EmpMemento.java

 

As you can observe, the EmpMemento class we wrote above have the same fields as the EmpOriginator class. We declared the properties as private because we don’t want other objects (except EmpOriginator) to modify the properties of our Memento. So, we also haven’t wrote any setter methods for the properties.

Next we need to implement Caretaker object.

EmpCaretaker.java

In the EmpCaretaker class above, we used the ArrayDeque class which is a linear collection that supports element insertion and removal at both ends. From Line 11 – Line 16 we wrote the getMemento() method, where we called the pop() method of ArrayDeque that removes and returns the first EmpMemento of this deque. From Line 18 – Line 22 we wrote the addMemento() method that accepts a EmpMemento object. In this method, we called the push() method of ArrayDeque passing the EmpMemento object to be pushed at the head of this deque. Let’s now write some test code to see the Memento Pattern in action.

EmpOriginatorTest.java

 

In the test class above, from line 12 to line 16 we created an EmpOriginator object and called its saveToMemento() method that returns back a EmpMemento object containing the snapshot of the EmpOriginator object’s state. We then created an EmpCaretaker object and called its addMemento() method passing the EmpMemento to be stored. In line 22, we updated the empPhoneNo field of EmpOriginator by calling the setEmpPhoneNo() method.

We then called the saveToMemento() mthod to obtain a new EmpMemento object with the updated state of EmpOriginator and passed the new EmpMemento object to EmpCaretaker. From line 28 to line 30, we performed the same steps after updating the empDesignation property of EmpOriginator. For the undo operations, we called the getMemento() method of EmpCaretaker. We then called the undoFromMemento() method of EmpOriginator passing the EmpMemento object that the getMemento() method returns. We wrote the same code from line 43 to line 44 to revert the EmpOriginator object back to its original state.

Here is the output of the test:

The Memento Pattern in the Spring Framework
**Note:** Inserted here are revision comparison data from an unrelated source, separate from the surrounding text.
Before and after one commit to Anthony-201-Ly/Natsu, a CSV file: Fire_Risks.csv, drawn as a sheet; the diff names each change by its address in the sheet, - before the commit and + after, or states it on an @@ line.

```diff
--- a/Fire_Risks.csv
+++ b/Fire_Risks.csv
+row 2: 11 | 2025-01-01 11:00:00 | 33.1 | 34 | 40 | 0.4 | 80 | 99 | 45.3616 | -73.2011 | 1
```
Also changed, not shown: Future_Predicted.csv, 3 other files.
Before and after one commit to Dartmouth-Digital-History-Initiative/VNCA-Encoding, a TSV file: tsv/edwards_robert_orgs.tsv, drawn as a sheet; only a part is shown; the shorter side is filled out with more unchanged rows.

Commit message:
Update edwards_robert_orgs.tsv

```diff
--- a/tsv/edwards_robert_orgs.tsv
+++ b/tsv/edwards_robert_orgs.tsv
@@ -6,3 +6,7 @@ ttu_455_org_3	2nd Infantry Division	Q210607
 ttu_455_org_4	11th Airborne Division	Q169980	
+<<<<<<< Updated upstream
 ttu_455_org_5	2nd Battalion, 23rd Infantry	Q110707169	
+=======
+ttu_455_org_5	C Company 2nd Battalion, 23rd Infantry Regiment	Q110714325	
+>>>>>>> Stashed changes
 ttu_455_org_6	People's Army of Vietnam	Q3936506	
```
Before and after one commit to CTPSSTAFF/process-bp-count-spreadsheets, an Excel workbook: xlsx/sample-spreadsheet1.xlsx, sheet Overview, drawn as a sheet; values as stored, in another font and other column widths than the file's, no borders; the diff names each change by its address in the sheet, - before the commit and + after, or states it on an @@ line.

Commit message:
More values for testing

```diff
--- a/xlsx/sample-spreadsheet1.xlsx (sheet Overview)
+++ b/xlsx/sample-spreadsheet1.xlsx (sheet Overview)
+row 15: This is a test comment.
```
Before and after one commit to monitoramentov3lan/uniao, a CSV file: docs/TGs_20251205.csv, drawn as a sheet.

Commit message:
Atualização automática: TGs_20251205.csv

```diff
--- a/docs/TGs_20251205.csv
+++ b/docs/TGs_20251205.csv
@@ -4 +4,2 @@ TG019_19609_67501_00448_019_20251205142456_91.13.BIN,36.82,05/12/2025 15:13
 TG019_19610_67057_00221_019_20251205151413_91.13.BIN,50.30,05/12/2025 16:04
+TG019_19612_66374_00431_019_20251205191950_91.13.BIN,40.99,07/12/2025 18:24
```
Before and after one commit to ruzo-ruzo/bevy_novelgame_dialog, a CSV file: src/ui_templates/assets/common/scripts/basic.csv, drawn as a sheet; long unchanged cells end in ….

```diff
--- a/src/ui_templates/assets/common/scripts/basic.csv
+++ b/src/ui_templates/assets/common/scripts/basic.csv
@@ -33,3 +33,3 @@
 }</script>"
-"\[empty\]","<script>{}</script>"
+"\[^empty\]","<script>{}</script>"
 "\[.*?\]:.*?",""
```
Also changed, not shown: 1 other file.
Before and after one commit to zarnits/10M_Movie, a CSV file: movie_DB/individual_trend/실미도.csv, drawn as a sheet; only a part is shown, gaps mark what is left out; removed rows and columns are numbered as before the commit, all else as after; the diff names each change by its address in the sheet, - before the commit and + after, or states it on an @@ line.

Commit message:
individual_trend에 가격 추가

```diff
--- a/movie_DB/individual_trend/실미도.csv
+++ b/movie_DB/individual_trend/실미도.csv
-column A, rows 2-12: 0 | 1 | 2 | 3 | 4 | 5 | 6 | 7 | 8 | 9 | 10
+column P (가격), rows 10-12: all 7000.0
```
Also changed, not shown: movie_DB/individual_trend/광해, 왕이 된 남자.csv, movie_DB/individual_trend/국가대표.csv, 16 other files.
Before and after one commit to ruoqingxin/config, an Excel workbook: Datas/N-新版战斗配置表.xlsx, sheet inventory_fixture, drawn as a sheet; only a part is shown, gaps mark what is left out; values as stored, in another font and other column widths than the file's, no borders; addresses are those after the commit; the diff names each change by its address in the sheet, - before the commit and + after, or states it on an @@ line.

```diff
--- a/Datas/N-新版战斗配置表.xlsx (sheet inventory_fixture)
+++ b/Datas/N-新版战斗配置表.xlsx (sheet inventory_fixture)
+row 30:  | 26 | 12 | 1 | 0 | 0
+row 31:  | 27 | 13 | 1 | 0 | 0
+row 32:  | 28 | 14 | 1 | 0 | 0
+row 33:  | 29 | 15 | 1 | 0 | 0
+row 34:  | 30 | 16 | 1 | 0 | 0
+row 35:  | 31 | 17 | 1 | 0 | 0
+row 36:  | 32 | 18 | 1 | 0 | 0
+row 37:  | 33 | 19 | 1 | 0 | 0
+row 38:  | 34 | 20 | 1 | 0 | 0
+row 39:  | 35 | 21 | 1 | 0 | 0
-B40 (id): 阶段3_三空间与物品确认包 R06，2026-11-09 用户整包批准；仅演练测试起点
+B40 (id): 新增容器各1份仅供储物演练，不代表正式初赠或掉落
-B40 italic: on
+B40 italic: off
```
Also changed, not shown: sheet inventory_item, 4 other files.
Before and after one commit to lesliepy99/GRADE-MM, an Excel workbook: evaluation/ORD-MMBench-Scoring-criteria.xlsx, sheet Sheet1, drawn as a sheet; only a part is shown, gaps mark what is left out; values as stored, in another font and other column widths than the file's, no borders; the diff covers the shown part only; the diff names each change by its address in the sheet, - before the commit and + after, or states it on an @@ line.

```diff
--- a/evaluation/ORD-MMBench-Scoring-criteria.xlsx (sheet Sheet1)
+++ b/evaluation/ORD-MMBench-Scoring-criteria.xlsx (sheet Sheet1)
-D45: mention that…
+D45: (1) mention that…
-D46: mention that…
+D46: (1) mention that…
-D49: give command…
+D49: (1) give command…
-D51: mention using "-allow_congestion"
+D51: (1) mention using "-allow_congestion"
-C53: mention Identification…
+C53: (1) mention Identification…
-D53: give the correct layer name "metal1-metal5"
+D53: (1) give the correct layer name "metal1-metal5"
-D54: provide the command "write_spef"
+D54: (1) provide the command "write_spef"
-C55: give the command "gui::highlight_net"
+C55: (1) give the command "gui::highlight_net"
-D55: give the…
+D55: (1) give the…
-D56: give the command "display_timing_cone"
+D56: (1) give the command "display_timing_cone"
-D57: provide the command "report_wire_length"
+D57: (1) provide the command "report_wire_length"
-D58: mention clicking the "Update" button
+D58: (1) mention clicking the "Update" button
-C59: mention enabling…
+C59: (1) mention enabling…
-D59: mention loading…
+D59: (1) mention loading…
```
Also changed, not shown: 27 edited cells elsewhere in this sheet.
We can see the Memento Pattern in use within the Spring Framework in Spring Web Flow. Spring Web Flow is a Spring project which is used in conjunction with Spring MVC to build complex web flows (a series of tasks, like a loan application). Clearly, this is an ideal use case for the Memento pattern. Spring Web Flow implements the Memento Pattern through StateManageableMessageContext interface. Through the use of this interface, you can use Spring Web Flow to restore the application back to a previous state.
 

Free Introduction to Spring Tutorial

Are you new to the Spring Framework? Checkout my Free Introduction to Spring Online Tutorial.

 

Summary

The Memento Pattern is a powerful design pattern, which should be in your programming toolbox. A common usage of this pattern is in implementation of ‘Ok’ and ‘Cancel’ dialogs. When the dialog loads, its state is stored and you work on the dialog. If you press Cancel, the initial state of the dialog is restored.

The Memento pattern is also used as a solution for thread safety problem in service classes. To avoid concurrent access problems in singleton services classes that have state, the Memento pattern is used to externalize the state into a Memento class, thereby making the service class stateless.

One comment

  1. 1. Instead of creating a Momento object, why can’t we utilize the clone method in Java, which is similar to saveToMemento() here.
    2. If we do the above, then the undoFromMemento() can be replace with just refer the cloned object from the CareTaker, instead of setting each property.

Leave a Reply